In the blood-soaked hands of the hair-raising, always surprising director David Fincher, the creepy remake of Sweden’s grisly thriller The Girl With the Dragon Tattoo is dreary and confusing but technically superb—a darkly photographed and superbly acted film. It is not my cup of bitter tea laced with arsenic, but I admire its tenacity in keeping the viewer dazzled, while the toxic effect of its violence, sometimes unwatchable, left me charged. I hated the 2009 Swedish film version, my dashed attempt to read the book (the first volume in the crime trilogy by the late, overrated Swedish novelist Stieg Larsson) put me to sleep faster than a double-dose of Dalmane, and I still don’t understand why it has been recycled in an estimated $100 million remake as unnecessary as it is unoriginal. It is also impossibly long-winded. When it ended, after just under a whopping three hours, I ended up impressed, in spite of my reservations.
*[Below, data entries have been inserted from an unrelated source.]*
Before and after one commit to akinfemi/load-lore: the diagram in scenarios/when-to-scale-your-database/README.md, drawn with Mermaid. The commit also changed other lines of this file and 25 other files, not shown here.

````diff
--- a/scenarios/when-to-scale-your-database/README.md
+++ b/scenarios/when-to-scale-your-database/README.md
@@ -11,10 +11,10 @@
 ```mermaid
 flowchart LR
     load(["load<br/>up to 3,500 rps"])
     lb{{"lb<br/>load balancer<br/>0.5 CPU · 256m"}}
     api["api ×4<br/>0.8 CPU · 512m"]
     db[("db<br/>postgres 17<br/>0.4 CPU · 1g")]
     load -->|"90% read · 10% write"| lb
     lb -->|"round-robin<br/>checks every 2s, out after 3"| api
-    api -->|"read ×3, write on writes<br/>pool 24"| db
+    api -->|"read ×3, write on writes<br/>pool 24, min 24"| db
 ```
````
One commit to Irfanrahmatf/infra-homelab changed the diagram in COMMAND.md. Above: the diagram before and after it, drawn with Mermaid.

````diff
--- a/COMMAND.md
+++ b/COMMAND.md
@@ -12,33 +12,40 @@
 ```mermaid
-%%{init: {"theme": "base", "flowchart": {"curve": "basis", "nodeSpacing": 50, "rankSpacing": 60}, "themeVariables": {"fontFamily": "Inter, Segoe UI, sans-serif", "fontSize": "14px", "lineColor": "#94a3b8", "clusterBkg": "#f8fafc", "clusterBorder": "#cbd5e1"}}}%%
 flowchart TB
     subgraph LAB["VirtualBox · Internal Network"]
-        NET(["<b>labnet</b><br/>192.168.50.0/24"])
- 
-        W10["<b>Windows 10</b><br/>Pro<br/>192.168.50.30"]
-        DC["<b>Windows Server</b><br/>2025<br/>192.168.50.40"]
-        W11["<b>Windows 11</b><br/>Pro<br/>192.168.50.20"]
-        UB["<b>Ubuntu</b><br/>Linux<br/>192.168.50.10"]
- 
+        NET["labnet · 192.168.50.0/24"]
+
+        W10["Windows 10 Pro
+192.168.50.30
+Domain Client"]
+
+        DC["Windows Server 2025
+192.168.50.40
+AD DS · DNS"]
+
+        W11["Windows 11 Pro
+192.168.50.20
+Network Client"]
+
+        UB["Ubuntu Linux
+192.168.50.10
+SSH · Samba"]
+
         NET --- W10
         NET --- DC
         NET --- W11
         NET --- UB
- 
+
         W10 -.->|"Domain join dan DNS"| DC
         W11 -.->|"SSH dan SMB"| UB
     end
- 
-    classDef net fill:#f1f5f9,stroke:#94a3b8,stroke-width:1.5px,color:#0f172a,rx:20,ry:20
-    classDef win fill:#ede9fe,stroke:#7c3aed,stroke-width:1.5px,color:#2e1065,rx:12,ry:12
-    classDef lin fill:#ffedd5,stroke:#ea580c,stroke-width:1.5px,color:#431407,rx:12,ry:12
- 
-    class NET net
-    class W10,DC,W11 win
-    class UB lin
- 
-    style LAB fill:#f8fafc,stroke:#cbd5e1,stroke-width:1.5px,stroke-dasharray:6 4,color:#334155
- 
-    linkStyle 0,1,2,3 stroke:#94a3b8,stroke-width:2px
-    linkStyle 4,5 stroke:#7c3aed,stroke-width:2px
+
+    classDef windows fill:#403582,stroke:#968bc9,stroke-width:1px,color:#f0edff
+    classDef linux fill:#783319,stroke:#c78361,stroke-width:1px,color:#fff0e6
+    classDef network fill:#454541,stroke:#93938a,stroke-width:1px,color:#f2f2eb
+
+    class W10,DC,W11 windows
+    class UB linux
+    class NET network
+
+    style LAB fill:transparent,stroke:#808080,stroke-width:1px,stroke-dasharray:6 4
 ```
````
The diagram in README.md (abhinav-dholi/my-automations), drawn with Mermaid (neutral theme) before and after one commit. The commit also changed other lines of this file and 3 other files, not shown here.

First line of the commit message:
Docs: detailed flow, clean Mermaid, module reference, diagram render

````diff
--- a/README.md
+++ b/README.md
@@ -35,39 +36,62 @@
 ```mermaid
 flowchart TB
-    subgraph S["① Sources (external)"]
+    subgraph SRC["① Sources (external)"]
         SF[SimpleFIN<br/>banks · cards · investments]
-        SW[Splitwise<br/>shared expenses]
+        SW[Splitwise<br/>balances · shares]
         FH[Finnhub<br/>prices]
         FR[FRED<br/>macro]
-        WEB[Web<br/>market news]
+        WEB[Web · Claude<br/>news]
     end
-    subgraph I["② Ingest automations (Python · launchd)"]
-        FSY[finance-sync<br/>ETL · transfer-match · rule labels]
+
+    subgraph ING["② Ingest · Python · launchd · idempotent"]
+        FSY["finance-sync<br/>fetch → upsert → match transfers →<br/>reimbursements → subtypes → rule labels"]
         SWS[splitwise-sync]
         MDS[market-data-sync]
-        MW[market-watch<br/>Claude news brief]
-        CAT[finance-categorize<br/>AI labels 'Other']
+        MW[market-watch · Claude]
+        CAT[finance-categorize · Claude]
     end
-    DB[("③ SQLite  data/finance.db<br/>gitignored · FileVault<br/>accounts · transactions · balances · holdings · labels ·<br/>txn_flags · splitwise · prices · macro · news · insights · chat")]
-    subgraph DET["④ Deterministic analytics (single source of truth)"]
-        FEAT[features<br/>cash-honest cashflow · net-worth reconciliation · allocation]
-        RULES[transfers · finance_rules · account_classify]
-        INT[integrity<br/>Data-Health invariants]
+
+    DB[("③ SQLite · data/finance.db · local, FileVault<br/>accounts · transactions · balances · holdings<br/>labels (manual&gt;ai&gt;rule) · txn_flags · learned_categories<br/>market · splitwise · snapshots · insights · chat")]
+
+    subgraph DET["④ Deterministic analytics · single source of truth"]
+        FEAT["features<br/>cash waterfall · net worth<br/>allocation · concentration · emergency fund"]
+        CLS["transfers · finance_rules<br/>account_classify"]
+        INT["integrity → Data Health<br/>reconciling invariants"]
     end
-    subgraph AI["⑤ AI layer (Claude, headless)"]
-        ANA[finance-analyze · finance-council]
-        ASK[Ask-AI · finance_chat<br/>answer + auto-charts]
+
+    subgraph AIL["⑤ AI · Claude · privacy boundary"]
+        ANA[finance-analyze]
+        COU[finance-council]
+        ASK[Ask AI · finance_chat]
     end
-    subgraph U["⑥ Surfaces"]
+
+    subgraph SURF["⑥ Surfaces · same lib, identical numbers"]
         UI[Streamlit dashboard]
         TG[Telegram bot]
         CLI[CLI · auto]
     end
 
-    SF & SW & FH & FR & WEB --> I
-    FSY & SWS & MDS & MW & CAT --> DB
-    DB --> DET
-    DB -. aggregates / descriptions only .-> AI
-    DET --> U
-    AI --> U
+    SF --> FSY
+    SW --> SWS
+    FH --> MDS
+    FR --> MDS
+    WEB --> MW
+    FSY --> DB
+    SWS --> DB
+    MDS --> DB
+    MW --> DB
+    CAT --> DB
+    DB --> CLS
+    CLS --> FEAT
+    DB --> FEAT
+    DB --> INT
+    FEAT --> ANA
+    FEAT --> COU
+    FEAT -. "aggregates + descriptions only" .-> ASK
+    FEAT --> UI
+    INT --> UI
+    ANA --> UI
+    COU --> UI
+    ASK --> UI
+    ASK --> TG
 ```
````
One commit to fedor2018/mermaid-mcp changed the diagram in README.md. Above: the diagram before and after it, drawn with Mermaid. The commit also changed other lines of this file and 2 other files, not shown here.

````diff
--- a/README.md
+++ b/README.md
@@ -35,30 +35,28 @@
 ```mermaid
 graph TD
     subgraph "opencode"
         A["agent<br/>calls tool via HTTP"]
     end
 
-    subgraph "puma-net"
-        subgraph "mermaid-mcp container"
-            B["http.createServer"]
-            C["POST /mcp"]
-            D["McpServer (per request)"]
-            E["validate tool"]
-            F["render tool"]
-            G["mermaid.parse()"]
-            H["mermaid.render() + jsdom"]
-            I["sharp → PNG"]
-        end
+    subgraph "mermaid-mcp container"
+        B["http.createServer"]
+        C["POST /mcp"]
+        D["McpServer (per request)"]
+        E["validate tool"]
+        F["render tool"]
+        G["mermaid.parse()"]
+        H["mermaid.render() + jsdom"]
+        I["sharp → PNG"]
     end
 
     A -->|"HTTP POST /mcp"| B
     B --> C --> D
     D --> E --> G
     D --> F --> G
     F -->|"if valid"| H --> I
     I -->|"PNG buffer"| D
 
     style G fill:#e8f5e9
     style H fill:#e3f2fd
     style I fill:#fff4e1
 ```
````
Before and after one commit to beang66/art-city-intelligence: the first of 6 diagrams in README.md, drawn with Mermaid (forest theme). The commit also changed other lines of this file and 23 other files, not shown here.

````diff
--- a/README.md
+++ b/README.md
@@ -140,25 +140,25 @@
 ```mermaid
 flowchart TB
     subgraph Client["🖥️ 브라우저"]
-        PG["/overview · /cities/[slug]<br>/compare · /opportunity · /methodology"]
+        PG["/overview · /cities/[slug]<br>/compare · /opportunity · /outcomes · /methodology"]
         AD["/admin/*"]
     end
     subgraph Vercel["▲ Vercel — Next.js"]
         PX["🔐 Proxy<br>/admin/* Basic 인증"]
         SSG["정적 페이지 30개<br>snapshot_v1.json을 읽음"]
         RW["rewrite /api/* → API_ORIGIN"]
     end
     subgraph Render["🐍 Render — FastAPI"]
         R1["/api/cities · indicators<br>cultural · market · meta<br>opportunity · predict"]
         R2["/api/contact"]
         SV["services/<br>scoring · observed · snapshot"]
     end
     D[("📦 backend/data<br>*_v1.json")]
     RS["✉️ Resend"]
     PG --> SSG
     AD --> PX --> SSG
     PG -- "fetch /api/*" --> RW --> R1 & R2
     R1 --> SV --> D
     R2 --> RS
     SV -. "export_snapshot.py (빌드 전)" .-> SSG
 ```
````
If I had found it even half as incomprehensible as it is, I might have liked it twice as much.
Oh, my god, that plot.
The attacks in Norway have produced a conversation about Europe’s issues with far-right extremism that many Scandinavian crime writers have addressed in their work already.
NPR speaks with Ann Holt, a former justice minister in Norway who is now a bestselling author of detective fiction.
At The New Yorker Book Bench, Joan Acocella Read More
In next month’s issue of W, Lynn Hirschberg tries to decipher why director David Fincher went with Rooney Mara to play Lisbeth Salander in The Girl With The Dragon Tattoo. Given that the movie is the first in “the biggest movie franchise since Harry Potter,” the audition process was bound to be contentious.
Comparisons Read More
Half-year numbers indicate that Random House has benefitted handsomely from the Stieg Larsson hysteria, CEO Markhus Dohle says in the memo posted on GalleyCat. Parent company Bertelsmann reported a “surge of profits” in a release, and in the memo Dohle claims the publishing house was a “significant contributor” to the uptick.
Random House has doubled Read More
Time to relax post-BEA—summer Fridays, the publishing world’s traditional long weekends, start today. So! Pack the many free totes you collected with some (non-required??) reading and head for the Jitney now.
Or seek out a more creative destination. Knopf publicity director Paul Bogaards, who had a pretty good week with the new Stieg Read More